Rebuilding the Afghan National Police (ANP) and construction of ANP facilities were among the US Government (USG) and international partners’ infrastructure development efforts for the stability operation mission in Afghanistan since 2002. This study assesses how the introduction of these police stations has influenced the perception of neighborhood safety and local growth after a few years of use. This study brings together various methods and complementary datasets for triangulating qualitative and quantitative information and uses a hierarchical generalized linear model (HGLM) approach to investigate the impact of the addition of these police facilities to the community. The study hypothesizes that people would likely perceive greater neighborhood improvements, growth, police–community relations, and institutional influence by the addition of police stations in safer neighborhoods than they would in less safe neighborhoods.

This study selected two communities in the northern and eastern parts of Afghanistan that contain recently constructed ANP police stations; most of these facilities were completed in 2011 and required nearly three years to construct. The two study areas were subdivided into neighbor-hoods; characterization of the neighborhood type and density of the local population came from published GIS data and quantified growth using remotely sensed data. Existing results from previous survey datasets were used to describe people’s general perception of safety. A primary survey of the neighborhood residents and police was designed to collect data to specifically examine the influence of having police buildings and their institutional functions within the study areas.

The measures of safety resulting from having the police facilities showed contrasting out-comes: (a) people’s feeling of safety attributed to the ANP facilities and presence is higher in the less safe area (Study Area 2) than the more safe area (Study Area 1), and (b) people’s perception of the overall neighborhood safety is not related between the two study areas. Respondents in both study areas viewed their safety with equal importance. People’s present feeling of safety because of having police facilities at their present locations are associated with perceived trust and confidence in the police through their interaction in enforcing the law and maintaining public order. Most importantly, the ANP facilities contributed to a level of perceived institutional influence in promoting patriotism and national identity in the community. Overall, the addition of police infra-structure and institutions in these two study areas has supported security, resilience, and growth in the community.

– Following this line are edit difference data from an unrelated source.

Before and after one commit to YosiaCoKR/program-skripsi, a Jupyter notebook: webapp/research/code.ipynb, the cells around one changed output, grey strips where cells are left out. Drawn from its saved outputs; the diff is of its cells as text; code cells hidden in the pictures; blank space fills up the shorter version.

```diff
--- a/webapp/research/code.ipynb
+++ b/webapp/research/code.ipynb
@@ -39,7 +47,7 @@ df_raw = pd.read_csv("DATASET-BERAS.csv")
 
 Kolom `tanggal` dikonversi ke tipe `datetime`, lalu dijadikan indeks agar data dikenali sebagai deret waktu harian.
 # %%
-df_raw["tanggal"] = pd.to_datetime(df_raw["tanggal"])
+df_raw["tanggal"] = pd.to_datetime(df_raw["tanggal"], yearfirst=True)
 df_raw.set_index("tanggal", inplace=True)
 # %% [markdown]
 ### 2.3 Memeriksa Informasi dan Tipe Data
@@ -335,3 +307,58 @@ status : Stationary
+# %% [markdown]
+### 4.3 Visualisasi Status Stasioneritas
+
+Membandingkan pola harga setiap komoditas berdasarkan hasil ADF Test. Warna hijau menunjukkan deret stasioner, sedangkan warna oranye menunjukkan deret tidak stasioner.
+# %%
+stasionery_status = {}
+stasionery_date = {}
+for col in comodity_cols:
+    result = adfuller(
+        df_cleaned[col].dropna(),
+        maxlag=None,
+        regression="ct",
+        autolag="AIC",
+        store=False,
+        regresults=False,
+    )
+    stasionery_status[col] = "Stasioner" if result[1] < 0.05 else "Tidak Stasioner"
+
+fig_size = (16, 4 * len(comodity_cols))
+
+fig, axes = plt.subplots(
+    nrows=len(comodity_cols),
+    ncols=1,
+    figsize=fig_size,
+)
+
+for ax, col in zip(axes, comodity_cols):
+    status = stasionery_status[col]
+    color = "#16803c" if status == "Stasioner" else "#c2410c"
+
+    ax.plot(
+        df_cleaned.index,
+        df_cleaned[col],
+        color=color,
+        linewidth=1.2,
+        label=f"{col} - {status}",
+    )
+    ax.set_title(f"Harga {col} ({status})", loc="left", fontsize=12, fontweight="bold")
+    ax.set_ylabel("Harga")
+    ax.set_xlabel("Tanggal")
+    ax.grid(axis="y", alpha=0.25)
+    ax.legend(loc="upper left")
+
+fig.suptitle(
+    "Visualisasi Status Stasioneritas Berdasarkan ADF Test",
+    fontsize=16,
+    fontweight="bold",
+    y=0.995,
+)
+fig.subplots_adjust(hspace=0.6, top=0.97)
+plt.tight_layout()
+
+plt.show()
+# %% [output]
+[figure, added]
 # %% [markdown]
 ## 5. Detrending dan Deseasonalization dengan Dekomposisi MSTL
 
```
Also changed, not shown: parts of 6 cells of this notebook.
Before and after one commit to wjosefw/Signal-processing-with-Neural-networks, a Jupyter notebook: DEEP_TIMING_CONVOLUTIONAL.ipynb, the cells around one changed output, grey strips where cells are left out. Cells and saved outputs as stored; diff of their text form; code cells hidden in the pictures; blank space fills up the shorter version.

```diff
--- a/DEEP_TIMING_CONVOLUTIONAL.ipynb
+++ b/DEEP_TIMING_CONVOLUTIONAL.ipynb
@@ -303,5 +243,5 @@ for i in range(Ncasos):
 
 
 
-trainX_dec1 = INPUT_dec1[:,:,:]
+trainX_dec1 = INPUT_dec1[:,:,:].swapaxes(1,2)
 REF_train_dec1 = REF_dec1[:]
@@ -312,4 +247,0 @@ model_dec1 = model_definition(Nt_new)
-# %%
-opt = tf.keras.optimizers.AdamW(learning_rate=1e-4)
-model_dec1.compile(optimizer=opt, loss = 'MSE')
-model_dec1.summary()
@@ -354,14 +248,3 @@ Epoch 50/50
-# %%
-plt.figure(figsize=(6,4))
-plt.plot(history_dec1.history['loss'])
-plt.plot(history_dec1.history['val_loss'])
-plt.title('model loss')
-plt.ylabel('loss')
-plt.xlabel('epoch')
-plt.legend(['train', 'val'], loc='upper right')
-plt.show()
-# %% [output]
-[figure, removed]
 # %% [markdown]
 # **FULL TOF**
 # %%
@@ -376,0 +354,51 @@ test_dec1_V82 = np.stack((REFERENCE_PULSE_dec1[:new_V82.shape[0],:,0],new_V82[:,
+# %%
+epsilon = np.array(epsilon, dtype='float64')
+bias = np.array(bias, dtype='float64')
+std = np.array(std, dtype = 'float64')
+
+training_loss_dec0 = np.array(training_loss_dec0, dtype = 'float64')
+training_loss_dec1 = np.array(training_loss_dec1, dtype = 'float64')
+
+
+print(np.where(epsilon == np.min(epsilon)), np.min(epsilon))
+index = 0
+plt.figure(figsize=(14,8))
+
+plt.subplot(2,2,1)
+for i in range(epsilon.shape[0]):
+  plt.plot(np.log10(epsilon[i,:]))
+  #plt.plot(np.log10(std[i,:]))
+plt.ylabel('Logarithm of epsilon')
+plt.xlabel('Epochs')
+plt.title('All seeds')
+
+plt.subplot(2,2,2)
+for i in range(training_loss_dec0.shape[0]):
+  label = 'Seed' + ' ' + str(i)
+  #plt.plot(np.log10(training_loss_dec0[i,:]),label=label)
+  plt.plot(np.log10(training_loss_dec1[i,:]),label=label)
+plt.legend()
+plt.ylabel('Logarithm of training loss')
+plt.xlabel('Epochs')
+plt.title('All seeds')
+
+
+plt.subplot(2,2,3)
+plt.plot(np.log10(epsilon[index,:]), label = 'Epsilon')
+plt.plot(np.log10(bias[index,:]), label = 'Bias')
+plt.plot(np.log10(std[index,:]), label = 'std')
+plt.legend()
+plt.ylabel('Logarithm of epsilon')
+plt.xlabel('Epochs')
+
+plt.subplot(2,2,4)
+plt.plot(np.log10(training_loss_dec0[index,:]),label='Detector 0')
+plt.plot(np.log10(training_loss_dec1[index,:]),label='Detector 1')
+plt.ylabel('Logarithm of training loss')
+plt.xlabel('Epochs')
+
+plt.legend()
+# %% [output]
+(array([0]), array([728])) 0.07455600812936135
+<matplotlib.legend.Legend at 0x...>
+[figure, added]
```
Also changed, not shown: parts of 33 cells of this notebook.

The mixed-methods (survey, geospatial, and multilevel model analyses) used in this study provide an in-depth assessment with multiple outcomes of the impact of new police buildings on neighborhoods and the changes in providing safety and resiliency within the communities in our study areas. These measures provide novel insights that are practical for assessing impacts on infra-structure development in conflict-ridden environments and can facilitate better-informed decisions for future infrastructure development supporting USG missions.